Federal News Radio

Much of the nation's military focus in the past decade has centered on Iraq and Afghanistan.

But the U.S. has a major force projection challenge in the U.S. There's the rise of a stronger Chinese military. North Korea is becoming more belligerent. Plus, Japan and the U.S. must continually adjust their military relationship.

Lt. Gen. Francis Wiercinski, the commander of U.S. Army Pacific, joined the Federal Drive with Tom Temin and Amy Morris from the Association of the U.S. Army convention in Washington, D.C.

Wiercinski was the lead speaker on the topic, "The Future of Engagement Opportunities and Shaping Operations Around the Globe."

He shared with Federal News Radio his perspective on the Army's mission and challenges in the Pacific.

When people think of the Pacific, they most probably think of the Navy. But Wiercinski said the Army has long had a presence in the Pacific. In fact, seven of the largest armies in the world have a footprint there.

And the Pacific's uniqueness — its awesome size at 9,000 miles across — also presents challenges, what Wiercincski called "the tyranny of distance."

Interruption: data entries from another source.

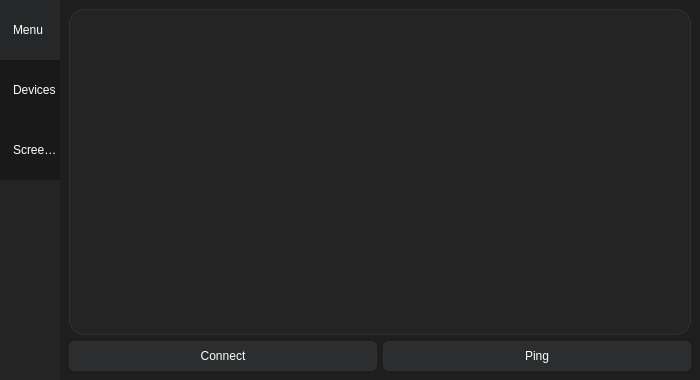
Before: the Qt Designer form admin/gui/gui.ui in BarsTiger/daunRat, drawn with Qt 5.
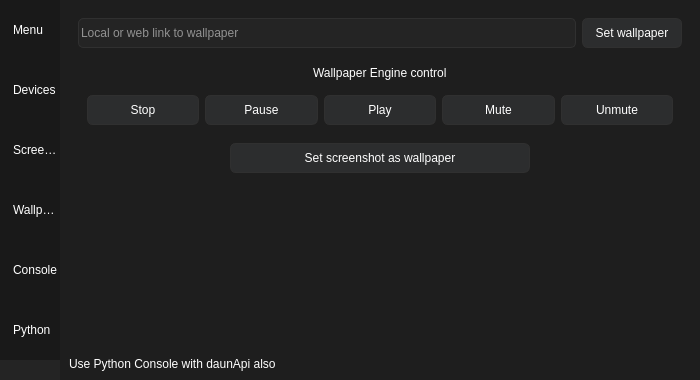
After: the same form once the commit is applied. The open tabs and pages were chosen to show the change. Icons and pictures are not drawn.

```diff
--- a/admin/gui/gui.ui
+++ b/admin/gui/gui.ui
@@ -46,7 +46,8 @@
 }
 
 
-QScrollBar:vertical {
+QScrollBar:vertical,
+QScrollBar:horizontal {
     border: none;
     background: rgb(30, 30, 30);
     width: 10px;
@@ -54,14 +55,17 @@
     border-radius: 0px;
 }
 
-QScrollBar::handle:vertical {	
+QScrollBar::handle:vertical,
+QScrollBar::handle:horizontal {	
     background-color: rgb(139, 139, 139);
     min-height: 30px;
     border-radius: 5px;
 }
 
 QScrollBar::handle:vertical:hover,
-QScrollBar::handle:vertical:pressed {	
+QScrollBar::handle:vertical:pressed,
+QScrollBar::handle:horizontal:hover,
+QScrollBar::handle:horizontal:pressed {	
     background-color: rgb(149, 149, 149);
 }
 
@@ -73,7 +77,9 @@
 }
 
 QScrollBar::up-arrow:vertical, QScrollBar::down-arrow:vertical,
-QScrollBar::add-page:vertical, QScrollBar::sub-page:vertical{
+QScrollBar::add-page:vertical, QScrollBar::sub-page:vertical, 
+QScrollBar::up-arrow:horizontal, QScrollBar::down-arrow:horizontal,
+QScrollBar::add-page:horizontal, QScrollBar::sub-page:horizontal {
     background: none;
 }
 
@@ -99,7 +105,7 @@
 }
 
 
-QLineEdit {
+QLineEdit, QTextBrowser, QPlainTextEdit, QTextEdit {
     border-width: 1px;
     border-radius: 5px;
     border-style: solid;
@@ -120,14 +126,15 @@
 }
 QListWidget:item {
     background-color: #242424;
-	selection-color: white;
+    selection-color: white;
 }
 QListWidget:item:hover {
     background-color: #323232;
 }
 QListWidget:item:selected {
     background-color: #777777;
-}</string>
+}
+</string>
   </property>
   <property name="locale">
    <locale language="Russian" country="Ukraine"/>
@@ -222,7 +229,7 @@
        <enum>QListView::Fixed</enum>
       </property>
       <property name="currentRow">
-       <number>0</number>
+       <number>-1</number>
       </property>
       <item>
        <property name="text">
@@ -251,6 +258,33 @@
          <normaloff>:/img/img/screenshot.png</normaloff>:/img/img/screenshot.png</iconset>
        </property>
       </item>
+      <item>
+       <property name="text">
+        <string>Wallpaper</string>
+       </property>
+       <property name="icon">
+        <iconset resource="images.qrc">
+         <normaloff>:/img/img/wallpaper.png</normaloff>:/img/img/wallpaper.png</iconset>
+       </property>
+      </item>
+      <item>
+       <property name="text">
+        <string>Console</string>
+       </property>
+       <property name="icon">
+        <iconset resource="images.qrc">
+         <normaloff>:/img/img/cmd.png</normaloff>:/img/img/cmd.png</iconset>
+       </property>
+      </item>
+      <item>
+       <property name="text">
+        <string>Python</string>
+       </property>
+       <property name="icon">
+        <iconset resource="images.qrc">
+         <normaloff>:/img/img/python.png</normaloff>:/img/img/python.png</iconset>
+       </property>
+      </item>
      </widget>
     </item>
     <item>
@@ -262,7 +296,7 @@
        </sizepolicy>
       </property>
       <widget class="QWidget" name="devicesPage">
-       <layout class="QVBoxLayout" name="verticalLayout_2">
+       <layout class="QVBoxLayout" name="devicesButtonLayout">
         <item>
          <widget class="QListWidget" name="availableDevices">
           <property name="focusPolicy">
@@ -373,6 +407,276 @@
         </item>
        </layout>
       </widget>
+      <widget class="QWidget" name="wallpaperPage">
+       <layout class="QVBoxLayout" name="verticalLayout_3">
+        <property name="spacing">
+         <number>0</number>
+        </property>
+        <property name="bottomMargin">
+         <number>9</number>
+        </property>
+        <item alignment="Qt::AlignTop">
+         <widget class="QWidget" name="wallpaperSetLayout" native="true">
+          <layout class="QHBoxLayout" name="wallpaperSetterLayout">
+           <item>
+            <widget class="QLineEdit" name="wallpaperUrlBox">
+             <property name="minimumSize">
+              <size>
+               <width>0</width>
+               <height>30</height>
+              </size>
+             </property>
+             <property name="placeholderText">
+              <string>Local or web link to wallpaper</string>
+             </property>
+            </widget>
+           </item>
+           <item>
+            <widget class="QPushButton" name="setWallpaperButton">
+             <property name="minimumSize">
+              <size>
+               <width>100</width>
+               <height>30</height>
+              </size>
+             </property>
+             <property name="text">
+              <string>Set wallpaper</string>
+             </property>
+            </widget>
+           </item>
+          </layout>
+         </widget>
+        </item>
+        <item alignment="Qt::AlignTop">
+         <widget class="QWidget" name="wallpaperEngineControlLayout" native="true">
+          <layout class="QVBoxLayout" name="verticalLayout_2">
+           <item alignment="Qt::AlignHCenter">
+            <widget class="QLabel" name="controlWallpaperEngineLabel">
+             <property name="text">
+              <string>Wallpaper Engine control</string>
+             </property>
+            </widget>
+           </item>
+           <item alignment="Qt::AlignTop">
+            <widget class="QWidget" name="wallpaperEngineControlHorizontalLayout" native="true">
+             <layout class="QHBoxLayout" name="horizontalLayout_2">
+              <item>
+               <widget class="QPushButton" name="stopWallpaperEngineButton">
+                <property name="minimumSize">
+                 <size>
+                  <width>0</width>
+                  <height>30</height>
+                 </size>
+                </property>
+                <property name="text">
+                 <string>Stop</string>
+                </property>
+               </widget>
+              </item>
+              <item>
+               <widget class="QPushButton" name="pauseWallpaperEngineButton">
+                <property name="minimumSize">
+                 <size>
+                  <width>0</width>
+                  <height>30</height>
+                 </size>
+                </property>
+                <property name="text">
+                 <string>Pause</string>
+                </property>
+               </widget>
+              </item>
+              <item>
+               <widget class="QPushButton" name="playWallpaperEngineButton">
+                <property name="minimumSize">
+                 <size>
+                  <width>0</width>
+                  <height>30</height>
+                 </size>
+                </property>
+                <property name="text">
+                 <string>Play</string>
+                </property>
+               </widget>
+              </item>
+              <item>
+               <widget class="QPushButton" name="muteWallpaperEngineButton">
+                <property name="minimumSize">
+                 <size>
+                  <width>0</width>
+                  <height>30</height>
+                 </size>
+                </property>
+                <property name="text">
+                 <string>Mute</string>
+                </property>
+               </widget>
+              </item>
+              <item>
+               <widget class="QPushButton" name="unmuteWallpaperEngineButton">
+                <property name="minimumSize">
+                 <size>
+                  <width>0</width>
+                  <height>30</height>
+                 </size>
+                </property>
+                <property name="text">
+                 <string>Unmute</string>
+                </property>
+               </widget>
+              </item>
+             </layout>
+            </widget>
+           </item>
+          </layout>
+         </widget>
+        </item>
+        <item alignment="Qt::AlignHCenter">
+         <widget class="QPushButton" name="wallpaperScreenshotButton">
+          <property name="minimumSize">
+           <size>
+            <width>300</width>
+            <height>30</height>
+           </size>
+          </property>
+          <property name="maximumSize">
+           <size>
+            <width>300</width>
+            <height>16777215</height>
+           </size>
+          </property>
+          <property name="text">
+           <string>Set screenshot as wallpaper</string>
+          </property>
+         </widget>
+        </item>
+        <item>
+         <spacer name="verticalSpacerWallpaperPage">
+          <property name="orientation">
+           <enum>Qt::Vertical</enum>
+          </property>
+          <property name="sizeHint" stdset="0">
+           <size>
+            <width>20</width>
+            <height>40</height>
+           </size>
+          </property>
+         </spacer>
+        </item>
+        <item>
+         <widget class="QLabel" name="daunApWallpaperLabel">
+          <property name="text">
+           <string>Use Python Console with daunApi also</string>
+          </property>
+         </widget>
+        </item>
+       </layout>
+      </widget>
+      <widget class="QWidget" name="consolePage">
+       <layout class="QVBoxLayout" name="verticalLayout_4">
+        <item>
+         <widget class="QWidget" name="sendCommandLayout" native="true">
+          <layout class="QHBoxLayout" name="wallpaperSetterLayout_2">
+           <item>
+            <widget class="QLineEdit" name="commandBox">
+             <property name="minimumSize">
+              <size>
+               <width>0</width>
+               <height>30</height>
+              </size>
+             </property>
+             <property name="placeholderText">
+              <string>Type command here</string>
+             </property>
+            </widget>
+           </item>
+           <item>
+            <widget class="QPushButton" name="sendCommandButton">
+             <property name="minimumSize">
+              <size>
+               <width>100</width>
+               <height>30</height>
+              </size>
+             </property>
+             <property name="text">
+              <string>Send</string>
+             </property>
+            </widget>
+           </item>
+          </layout>
+         </widget>
+        </item>
+        <item>
+         <widget class="QTextBrowser" name="logsConsole"/>
+        </item>
+       </layout>
+      </widget>
+      <widget class="QWidget" name="pythonPage">
+       <layout class="QVBoxLayout" name="verticalLayout_5">
+        <item>
+         <widget class="QWidget" name="pythonEditWigdet" native="true">
+          <layout class="QHBoxLayout" name="horizontalLayout_3">
+           <property name="leftMargin">
+            <number>0</number>
+           </property>
+           <property name="topMargin">
+            <number>0</number>
+           </property>
+           <property name="rightMargin">
+            <number>0</number>
+           </property>
+           <property name="bottomMargin">
+            <number>0</number>
+           </property>
+           <item alignment="Qt::AlignTop">
+            <widget class="QTextEdit" name="pythonScriptEditor">
+             <property name="maximumSize">
+              <size>
+               <width>16777215</width>
+               <height>50</height>
+              </size>
+             </property>
+             <property name="lineWrapMode">
+              <enum>QTextEdit::NoWrap</enum>
+             </property>
+             <property name="acceptRichText">
+              <bool>false</bool>
+             </property>
+             <property name="textInteractionFlags">
+              <set>Qt::TextEditorInteraction</set>
+             </property>
+             <property name="placeholderText">
+              <string>import os; os.system(&quot;systeminfo&quot;)</string>
+             </property>
+            </widget>
+           </item>
+           <item>
+            <widget class="QPushButton" name="execPythonButton">
+             <property name="minimumSize">
+              <size>
+               <width>75</width>
+               <height>50</height>
+              </size>
+             </property>
+             <property name="maximumSize">
+              <size>
+               <width>16777215</width>
+               <height>50</height>
+              </size>
+             </property>
+             <property name="text">
+              <string>Execute</string>
+             </property>
+            </widget>
+           </item>
+          </layout>
+         </widget>
+        </item>
+        <item>
+         <widget class="QTextBrowser" name="logsPytoon"/>
+        </item>
+       </layout>
+      </widget>
      </widget>
     </item>
    </layout>
```
Left out of the diff: 7 changed lines with no effect on the pictures.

"It takes a while to get anywhere in the Pacific," he added, which points to the importance of being "forward-engaged."

More from the AUSA conference.